The Bankroll is then just 1/f. You can generate this table
yourself if you have a Perl interpreter -- just use my
For video poker these number are
rather high. The numbers can reduced substantially by cash back.
In video poker, we don't usually have a choice of bet size (or, at
least, only have the choice of a small number of widely separated
bets, typically $1.25, $5, $25, etc.). However, we can turn the Kelly
value on its head and determine the optimal bankroll size in for a
given bet. Kelly tells us that if our bankroll is less than half the
"full" Kelly value shown in the table, then taking the bet will
actually reduce the expected growth of our bankroll (the rate of
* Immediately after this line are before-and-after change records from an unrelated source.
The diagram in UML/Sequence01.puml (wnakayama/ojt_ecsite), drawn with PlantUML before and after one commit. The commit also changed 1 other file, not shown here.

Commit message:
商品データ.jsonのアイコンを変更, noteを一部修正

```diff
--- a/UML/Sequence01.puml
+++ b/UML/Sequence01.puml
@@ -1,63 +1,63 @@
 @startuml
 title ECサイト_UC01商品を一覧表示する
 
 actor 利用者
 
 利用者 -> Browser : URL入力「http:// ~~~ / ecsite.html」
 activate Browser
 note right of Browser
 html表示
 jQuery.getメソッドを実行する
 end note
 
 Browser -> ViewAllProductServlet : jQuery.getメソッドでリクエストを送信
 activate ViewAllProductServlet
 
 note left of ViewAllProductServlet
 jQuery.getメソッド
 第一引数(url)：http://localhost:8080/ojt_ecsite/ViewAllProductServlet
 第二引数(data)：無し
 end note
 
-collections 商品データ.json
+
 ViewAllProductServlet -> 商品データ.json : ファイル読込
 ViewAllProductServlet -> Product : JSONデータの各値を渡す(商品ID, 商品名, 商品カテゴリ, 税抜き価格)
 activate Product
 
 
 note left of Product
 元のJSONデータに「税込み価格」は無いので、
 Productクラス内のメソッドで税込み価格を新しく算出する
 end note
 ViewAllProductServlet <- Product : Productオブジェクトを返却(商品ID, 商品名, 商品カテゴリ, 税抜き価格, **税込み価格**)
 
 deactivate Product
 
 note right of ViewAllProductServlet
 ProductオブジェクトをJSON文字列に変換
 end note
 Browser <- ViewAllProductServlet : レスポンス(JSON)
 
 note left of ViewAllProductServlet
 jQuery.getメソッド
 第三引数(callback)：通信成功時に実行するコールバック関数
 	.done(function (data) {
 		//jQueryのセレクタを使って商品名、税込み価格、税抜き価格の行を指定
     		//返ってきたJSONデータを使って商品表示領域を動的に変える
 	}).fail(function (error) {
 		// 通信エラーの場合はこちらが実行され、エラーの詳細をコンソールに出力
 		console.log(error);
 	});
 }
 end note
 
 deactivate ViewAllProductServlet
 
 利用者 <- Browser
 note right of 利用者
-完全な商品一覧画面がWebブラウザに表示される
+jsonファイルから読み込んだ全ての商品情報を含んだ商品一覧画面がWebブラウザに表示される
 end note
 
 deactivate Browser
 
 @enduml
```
increase drops from its maximum to break even as the bankroll
decreases). Essentially what this means is that we should not take
the bet unless our bankroll is at least as half as large as the Kelly
value. In reality, we probably want a bankroll that is comfortably
larger than this minimum to allow for errors and early bad runs.
The following table gives the full Kelly bankrolls for a number of
games that I have analyzed (see
my video poker
page for strategy cards for these games). The table emphasizes the
importance of cash back in choosing a game. Many of the games are not
playable without cash back. I have taken the cash back numbers out to
2%, which is quite high but might be available occasionally during
promotions, etc. Note that all values are given in terms of units
bet, i.e., a unit on a $1 machine is $5 since we always bet max coins.
For example, to play 9/6 Jacks at $1 with 1% cash back, the full
Kelly bankroll is 2917 units or $14,585.
9/6 DB/DJ||9/6 Double Bonus with Double Jackpot. This
game is appearing in Atlantic City. It is slightly positive even
without cash back, but beware the variance!
Pick'em||This is a half-stud/half-draw game. You must keep
the first two cards dealt, but get to keep exactly one of the next two.
You then get two more cards to complete the hand. Lowest variance I've
seen yet in a VP game.
8/6 JPxxxx||8/6 Jacks or Better with a Jackpot. The "xxxx"
indicates the jackpot size in terms of number of bets. On a quarter
machine the values are 2400 units = $3000, 2040 = $2550, 1700 = $2125,
and 1360 = $1700.
All American||Payoff schedule: 1,1,3,8,8,8,40,200,800.
Hard to find, but worth it!
10/7 DblB80||Payoff schedule: 1,1,3,5,7,10,[80,50,160],80,800.
The [80,50,160] indicates 80 units for Quad 2-4, 50 units for 5-K,
and 160 units for Aces.
10/7 DblBon||Payoff schedule: 1,1,3,5,7,10,[80,50,160],50,800.
Same as DlbB80 except Straight Flush pays 50.
Flush Attack||Three versions as shown.
Flush Attack 50 is the Las Vegas version, with a
payoff schedule of: 1,1,3,4,25,8,[80,50,160],50,800.
We assume continuous play and that it takes 4 off flushes to turn it on.
The other two version are from Atlantic City. It only takes 3 flushes
to turn the machine on, but the payoff schedules are reduced to
1,1,3,3,25,8,[80,50,160],50,800 (8/3) and
9/6 Jacks||The well-know "full pay" version of Jacks or Better.
Payoff schedule: 1,2,3,4,6,9,25,50,800.